We are fortunate to work with many stakeholders in Florida who passionately care about the environment, our waterways, and the work we are doing as part of the Comprehensive Everglades Restoration Project (CERP).
We know there is much interest in improving the health of the St. Lucie Estuary from our stakeholders, and in light of that, I’d like to provide more detailed information about the Operational Testing and Monitoring Phase (OTMP) of the C-44 Reservoir and Stormwater Treatment Area (STA). The reservoir and STA are operational and providing benefits to the Estuary, even as we go through OTMP.
The C-44 Reservoir project, authorized by Congress in 2007, was designed to capture and clean local basin runoff along the C-44 basin and deliver it to the St. Lucie Estuary in better timing, quantity, and quality. The STA was completed in November 2019, and the reservoir was completed in November 2021.
The reservoir measures two miles by three miles and 15 feet at its deepest point, and the reservoir and adjacent 6,300-acre STA can store a combined 60,500 acre-feet of water. It’s the first fully completed reservoir construction project among the 68 components in the Comprehensive Everglades Restoration Plan (CERP), designed to restore, protect, and preserve America’s Everglades.
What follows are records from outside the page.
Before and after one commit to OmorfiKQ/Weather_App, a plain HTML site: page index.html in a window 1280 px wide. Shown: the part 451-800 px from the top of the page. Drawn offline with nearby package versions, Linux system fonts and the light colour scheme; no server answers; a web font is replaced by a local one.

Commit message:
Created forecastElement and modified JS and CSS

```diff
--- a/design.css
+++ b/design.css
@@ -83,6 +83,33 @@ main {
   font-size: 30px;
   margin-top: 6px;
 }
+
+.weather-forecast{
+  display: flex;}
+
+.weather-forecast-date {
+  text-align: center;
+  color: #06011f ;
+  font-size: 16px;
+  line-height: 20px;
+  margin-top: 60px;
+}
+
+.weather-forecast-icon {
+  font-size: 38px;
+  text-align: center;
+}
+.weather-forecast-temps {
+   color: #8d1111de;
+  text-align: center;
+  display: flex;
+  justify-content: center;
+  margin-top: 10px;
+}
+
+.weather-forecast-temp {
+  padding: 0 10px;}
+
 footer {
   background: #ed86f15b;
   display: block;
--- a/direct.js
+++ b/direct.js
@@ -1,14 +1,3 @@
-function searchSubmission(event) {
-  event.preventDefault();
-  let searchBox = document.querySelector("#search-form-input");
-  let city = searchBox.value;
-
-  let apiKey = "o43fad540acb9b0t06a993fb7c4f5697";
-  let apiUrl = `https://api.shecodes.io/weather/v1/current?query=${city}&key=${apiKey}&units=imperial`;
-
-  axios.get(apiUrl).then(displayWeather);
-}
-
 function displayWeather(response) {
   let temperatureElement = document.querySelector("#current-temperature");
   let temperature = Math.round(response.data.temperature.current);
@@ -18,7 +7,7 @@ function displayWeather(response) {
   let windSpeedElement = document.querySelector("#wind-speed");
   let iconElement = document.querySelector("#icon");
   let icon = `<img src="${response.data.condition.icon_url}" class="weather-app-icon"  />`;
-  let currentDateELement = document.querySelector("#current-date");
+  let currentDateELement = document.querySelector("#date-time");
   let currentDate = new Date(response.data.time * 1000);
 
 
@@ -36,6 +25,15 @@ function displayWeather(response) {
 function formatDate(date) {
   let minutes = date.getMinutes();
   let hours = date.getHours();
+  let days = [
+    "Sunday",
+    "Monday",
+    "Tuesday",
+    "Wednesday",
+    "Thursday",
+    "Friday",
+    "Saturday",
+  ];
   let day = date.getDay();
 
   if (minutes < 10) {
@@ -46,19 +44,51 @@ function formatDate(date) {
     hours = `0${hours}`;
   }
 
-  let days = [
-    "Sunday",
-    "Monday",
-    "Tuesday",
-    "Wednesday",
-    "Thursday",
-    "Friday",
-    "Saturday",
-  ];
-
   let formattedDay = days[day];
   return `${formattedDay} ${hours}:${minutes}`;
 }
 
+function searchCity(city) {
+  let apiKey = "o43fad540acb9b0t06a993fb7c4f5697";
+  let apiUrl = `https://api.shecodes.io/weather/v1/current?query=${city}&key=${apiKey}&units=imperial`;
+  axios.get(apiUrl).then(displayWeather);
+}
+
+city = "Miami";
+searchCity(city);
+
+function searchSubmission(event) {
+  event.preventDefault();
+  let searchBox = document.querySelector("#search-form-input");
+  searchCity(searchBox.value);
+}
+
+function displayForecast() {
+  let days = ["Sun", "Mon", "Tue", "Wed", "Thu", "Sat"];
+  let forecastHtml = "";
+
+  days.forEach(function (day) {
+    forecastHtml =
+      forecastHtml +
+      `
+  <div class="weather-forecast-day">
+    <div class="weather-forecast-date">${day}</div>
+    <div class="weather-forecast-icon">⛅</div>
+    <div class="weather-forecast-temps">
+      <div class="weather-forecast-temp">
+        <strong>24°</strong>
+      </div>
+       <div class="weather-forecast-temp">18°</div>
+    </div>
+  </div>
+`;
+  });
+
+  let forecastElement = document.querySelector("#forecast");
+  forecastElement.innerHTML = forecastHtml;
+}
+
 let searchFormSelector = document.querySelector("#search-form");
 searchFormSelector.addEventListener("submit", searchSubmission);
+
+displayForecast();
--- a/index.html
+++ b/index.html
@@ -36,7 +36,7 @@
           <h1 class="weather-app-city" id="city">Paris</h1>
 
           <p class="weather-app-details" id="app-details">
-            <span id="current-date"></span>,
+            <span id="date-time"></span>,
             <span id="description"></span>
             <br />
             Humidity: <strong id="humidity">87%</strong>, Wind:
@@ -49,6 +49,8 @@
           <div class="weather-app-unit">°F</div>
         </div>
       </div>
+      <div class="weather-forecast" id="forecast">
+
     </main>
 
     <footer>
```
Since its completion, the C-44 Reservoir has been in OTMP, which allows us to ensure the project features perform as designed and evaluate the operations before finalizing the project operations manual and turning the project over to the sponsor. I want to emphatically state up front that we have full faith and confidence in the structural integrity of the C-44 Reservoir embankment.
In OTMP, we did observe some seepage in the adjacent canal that will become a maintenance issue if not addressed, so we are addressing it before we turn the reservoir over to South Florida Water Management District (SFWMD) for operation. Previously the term “leaking” had been used to explain this complex issue in simple terms, but it is not an accurate portrayal of the situation.
To start OTMP, we incrementally filled the reservoir to observe its performance. We paused the initial filling process at 10 feet in March 2022 after observing wet canal banks in discrete areas of the southern and western perimeter of the seepage canal. All earthen dams have seepage that we control and manage in a variety of ways. In this case, we were seeing seepage in an area we did not anticipate due to geological differences underground.
When you work on structures as large as these, the geology and conditions underground may be very different in one part of the construction area than another. We use the best engineering and design at the outset and use the OTMP period to check that everything is functioning as designed. If there is something we find that needs to be addressed, we have this process in place to do that.
The Corps is currently designing a seepage management feature in those areas of the perimeter canal, where seepage was observed. We have selected an alternative called a Relief Well to address the seepage, and it is currently under preliminary design. Additional data collection and soil boring testing are ongoing that will aid us in implementing the design concept at discrete areas at the west side and south side of the reservoir. The number, location of relief wells, and total estimated costs is still to be determined as the design phase continues. We have a video on our U.S. Army Corps of Engineers Jacksonville District Facebook page that explains this in depth.
The C-44 Reservoir has a 15-foot maximum fill depth. During the OTMP, we are operating the reservoir up to 10 feet until the seepage management features are complete. The water depth at any given time is largely dependent upon local rainfall in the C-44 basin area. We utilize every opportunity to pump water into the project. If there is excess water in the basin and there is room in the reservoir to take water (below 10-foot depth currently – below 15-foot depth in the future), water will be pumped in up to the set limit.
Since initial filling operations, pumping into the reservoir has continued according to the project operating manual but has not exceeded 9 feet. Thus far, there has not been any time where the 10-foot limit has limited the ability for water managers to utilize the project. Since OTMP started in January 2022, the project has reduced outflows of the C-44 canal into the St. Lucie Estuary by about 12,800 acre-feet, roughly like filling 12,000 football fields one-foot deep.
We regularly post information about our projects on our website. You can find additional information about the C-44 Reservoir at: https://www.saj.usace.army.mil/Missions/Environmental/Ecosystem-Restoration/Indian-River-Lagoon-South/